- Work task -
Could you repeat the records below exactly as written?

------ Provided information ------

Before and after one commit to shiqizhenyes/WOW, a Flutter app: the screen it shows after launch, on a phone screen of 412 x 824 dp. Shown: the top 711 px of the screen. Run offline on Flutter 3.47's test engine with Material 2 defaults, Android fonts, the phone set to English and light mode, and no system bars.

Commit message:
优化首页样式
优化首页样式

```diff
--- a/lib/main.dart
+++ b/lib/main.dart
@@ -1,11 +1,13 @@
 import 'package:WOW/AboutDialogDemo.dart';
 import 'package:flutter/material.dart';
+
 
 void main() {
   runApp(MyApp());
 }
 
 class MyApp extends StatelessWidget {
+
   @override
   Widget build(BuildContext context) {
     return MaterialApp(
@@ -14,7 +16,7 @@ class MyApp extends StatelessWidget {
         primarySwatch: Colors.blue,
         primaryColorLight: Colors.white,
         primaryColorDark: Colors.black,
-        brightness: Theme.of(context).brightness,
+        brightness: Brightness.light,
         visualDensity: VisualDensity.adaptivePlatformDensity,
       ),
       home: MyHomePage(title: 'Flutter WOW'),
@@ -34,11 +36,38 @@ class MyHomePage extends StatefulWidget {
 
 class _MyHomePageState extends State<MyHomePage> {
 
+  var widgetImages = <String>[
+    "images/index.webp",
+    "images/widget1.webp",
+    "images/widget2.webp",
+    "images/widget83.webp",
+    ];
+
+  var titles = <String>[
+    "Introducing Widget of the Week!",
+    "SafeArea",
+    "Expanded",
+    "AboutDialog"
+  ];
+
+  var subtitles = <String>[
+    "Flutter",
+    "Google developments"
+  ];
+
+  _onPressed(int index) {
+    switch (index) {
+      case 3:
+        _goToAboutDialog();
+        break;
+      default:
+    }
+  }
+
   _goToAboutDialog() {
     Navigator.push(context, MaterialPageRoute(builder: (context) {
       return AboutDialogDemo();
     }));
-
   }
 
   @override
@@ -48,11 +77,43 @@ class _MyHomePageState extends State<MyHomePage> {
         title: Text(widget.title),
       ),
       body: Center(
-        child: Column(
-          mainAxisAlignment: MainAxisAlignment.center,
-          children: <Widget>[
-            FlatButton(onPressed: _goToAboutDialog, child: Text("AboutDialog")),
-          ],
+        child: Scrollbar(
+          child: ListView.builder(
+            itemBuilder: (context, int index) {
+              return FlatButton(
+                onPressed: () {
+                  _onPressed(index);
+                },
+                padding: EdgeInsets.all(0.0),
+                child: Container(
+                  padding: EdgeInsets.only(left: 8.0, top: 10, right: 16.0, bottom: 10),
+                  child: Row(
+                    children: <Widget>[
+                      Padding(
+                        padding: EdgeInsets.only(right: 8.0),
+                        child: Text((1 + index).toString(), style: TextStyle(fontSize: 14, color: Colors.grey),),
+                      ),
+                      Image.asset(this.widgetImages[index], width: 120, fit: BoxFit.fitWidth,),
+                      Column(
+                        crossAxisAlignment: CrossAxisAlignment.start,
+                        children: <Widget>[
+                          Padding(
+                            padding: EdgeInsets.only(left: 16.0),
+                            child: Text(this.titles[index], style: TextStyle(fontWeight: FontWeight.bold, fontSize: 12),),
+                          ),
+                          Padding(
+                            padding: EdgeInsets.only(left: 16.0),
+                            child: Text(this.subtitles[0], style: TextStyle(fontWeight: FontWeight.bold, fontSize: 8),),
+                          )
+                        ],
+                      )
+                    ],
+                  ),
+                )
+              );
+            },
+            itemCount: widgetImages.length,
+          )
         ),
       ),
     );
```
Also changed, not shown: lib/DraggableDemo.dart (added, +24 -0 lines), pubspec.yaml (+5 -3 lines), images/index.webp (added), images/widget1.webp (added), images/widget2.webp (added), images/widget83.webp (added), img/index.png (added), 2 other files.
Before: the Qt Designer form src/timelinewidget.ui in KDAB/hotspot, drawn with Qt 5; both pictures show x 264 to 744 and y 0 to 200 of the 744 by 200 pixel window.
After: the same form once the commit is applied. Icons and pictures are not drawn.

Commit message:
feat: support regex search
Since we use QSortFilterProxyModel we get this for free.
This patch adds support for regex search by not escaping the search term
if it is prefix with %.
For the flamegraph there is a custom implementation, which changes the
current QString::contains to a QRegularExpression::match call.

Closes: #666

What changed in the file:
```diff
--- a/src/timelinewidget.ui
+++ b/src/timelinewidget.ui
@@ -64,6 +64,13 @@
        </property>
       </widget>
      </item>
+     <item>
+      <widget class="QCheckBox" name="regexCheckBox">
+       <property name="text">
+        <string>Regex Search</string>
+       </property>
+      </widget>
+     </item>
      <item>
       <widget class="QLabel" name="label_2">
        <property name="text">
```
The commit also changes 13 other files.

------

- Result of the exercise -
Before and after one commit to shiqizhenyes/WOW, a Flutter app: the screen it shows after launch, on a phone screen of 412 x 824 dp. Shown: the top 711 px of the screen. Run offline on Flutter 3.47's test engine with Material 2 defaults, Android fonts, the phone set to English and light mode, and no system bars.

Commit message:
优化首页样式
优化首页样式

```diff
--- a/lib/main.dart
+++ b/lib/main.dart
@@ -1,11 +1,13 @@
 import 'package:WOW/AboutDialogDemo.dart';
 import 'package:flutter/material.dart';
+
 
 void main() {
   runApp(MyApp());
 }
 
 class MyApp extends StatelessWidget {
+
   @override
   Widget build(BuildContext context) {
     return MaterialApp(
@@ -14,7 +16,7 @@ class MyApp extends StatelessWidget {
         primarySwatch: Colors.blue,
         primaryColorLight: Colors.white,
         primaryColorDark: Colors.black,
-        brightness: Theme.of(context).brightness,
+        brightness: Brightness.light,
         visualDensity: VisualDensity.adaptivePlatformDensity,
       ),
       home: MyHomePage(title: 'Flutter WOW'),
@@ -34,11 +36,38 @@ class MyHomePage extends StatefulWidget {
 
 class _MyHomePageState extends State<MyHomePage> {
 
+  var widgetImages = <String>[
+    "images/index.webp",
+    "images/widget1.webp",
+    "images/widget2.webp",
+    "images/widget83.webp",
+    ];
+
+  var titles = <String>[
+    "Introducing Widget of the Week!",
+    "SafeArea",
+    "Expanded",
+    "AboutDialog"
+  ];
+
+  var subtitles = <String>[
+    "Flutter",
+    "Google developments"
+  ];
+
+  _onPressed(int index) {
+    switch (index) {
+      case 3:
+        _goToAboutDialog();
+        break;
+      default:
+    }
+  }
+
   _goToAboutDialog() {
     Navigator.push(context, MaterialPageRoute(builder: (context) {
       return AboutDialogDemo();
     }));
-
   }
 
   @override
@@ -48,11 +77,43 @@ class _MyHomePageState extends State<MyHomePage> {
         title: Text(widget.title),
       ),
       body: Center(
-        child: Column(
-          mainAxisAlignment: MainAxisAlignment.center,
-          children: <Widget>[
-            FlatButton(onPressed: _goToAboutDialog, child: Text("AboutDialog")),
-          ],
+        child: Scrollbar(
+          child: ListView.builder(
+            itemBuilder: (context, int index) {
+              return FlatButton(
+                onPressed: () {
+                  _onPressed(index);
+                },
+                padding: EdgeInsets.all(0.0),
+                child: Container(
+                  padding: EdgeInsets.only(left: 8.0, top: 10, right: 16.0, bottom: 10),
+                  child: Row(
+                    children: <Widget>[
+                      Padding(
+                        padding: EdgeInsets.only(right: 8.0),
+                        child: Text((1 + index).toString(), style: TextStyle(fontSize: 14, color: Colors.grey),),
+                      ),
+                      Image.asset(this.widgetImages[index], width: 120, fit: BoxFit.fitWidth,),
+                      Column(
+                        crossAxisAlignment: CrossAxisAlignment.start,
+                        children: <Widget>[
+                          Padding(
+                            padding: EdgeInsets.only(left: 16.0),
+                            child: Text(this.titles[index], style: TextStyle(fontWeight: FontWeight.bold, fontSize: 12),),
+                          ),
+                          Padding(
+                            padding: EdgeInsets.only(left: 16.0),
+                            child: Text(this.subtitles[0], style: TextStyle(fontWeight: FontWeight.bold, fontSize: 8),),
+                          )
+                        ],
+                      )
+                    ],
+                  ),
+                )
+              );
+            },
+            itemCount: widgetImages.length,
+          )
         ),
       ),
     );
```
Also changed, not shown: lib/DraggableDemo.dart (added, +24 -0 lines), pubspec.yaml (+5 -3 lines), images/index.webp (added), images/widget1.webp (added), images/widget2.webp (added), images/widget83.webp (added), img/index.png (added), 2 other files.
Before: the Qt Designer form src/timelinewidget.ui in KDAB/hotspot, drawn with Qt 5; both pictures show x 264 to 744 and y 0 to 200 of the 744 by 200 pixel window.
After: the same form once the commit is applied. Icons and pictures are not drawn.

Commit message:
feat: support regex search
Since we use QSortFilterProxyModel we get this for free.
This patch adds support for regex search by not escaping the search term
if it is prefix with %.
For the flamegraph there is a custom implementation, which changes the
current QString::contains to a QRegularExpression::match call.

Closes: #666

What changed in the file:
```diff
--- a/src/timelinewidget.ui
+++ b/src/timelinewidget.ui
@@ -64,6 +64,13 @@
        </property>
       </widget>
      </item>
+     <item>
+      <widget class="QCheckBox" name="regexCheckBox">
+       <property name="text">
+        <string>Regex Search</string>
+       </property>
+      </widget>
+     </item>
      <item>
       <widget class="QLabel" name="label_2">
        <property name="text">
```
The commit also changes 13 other files.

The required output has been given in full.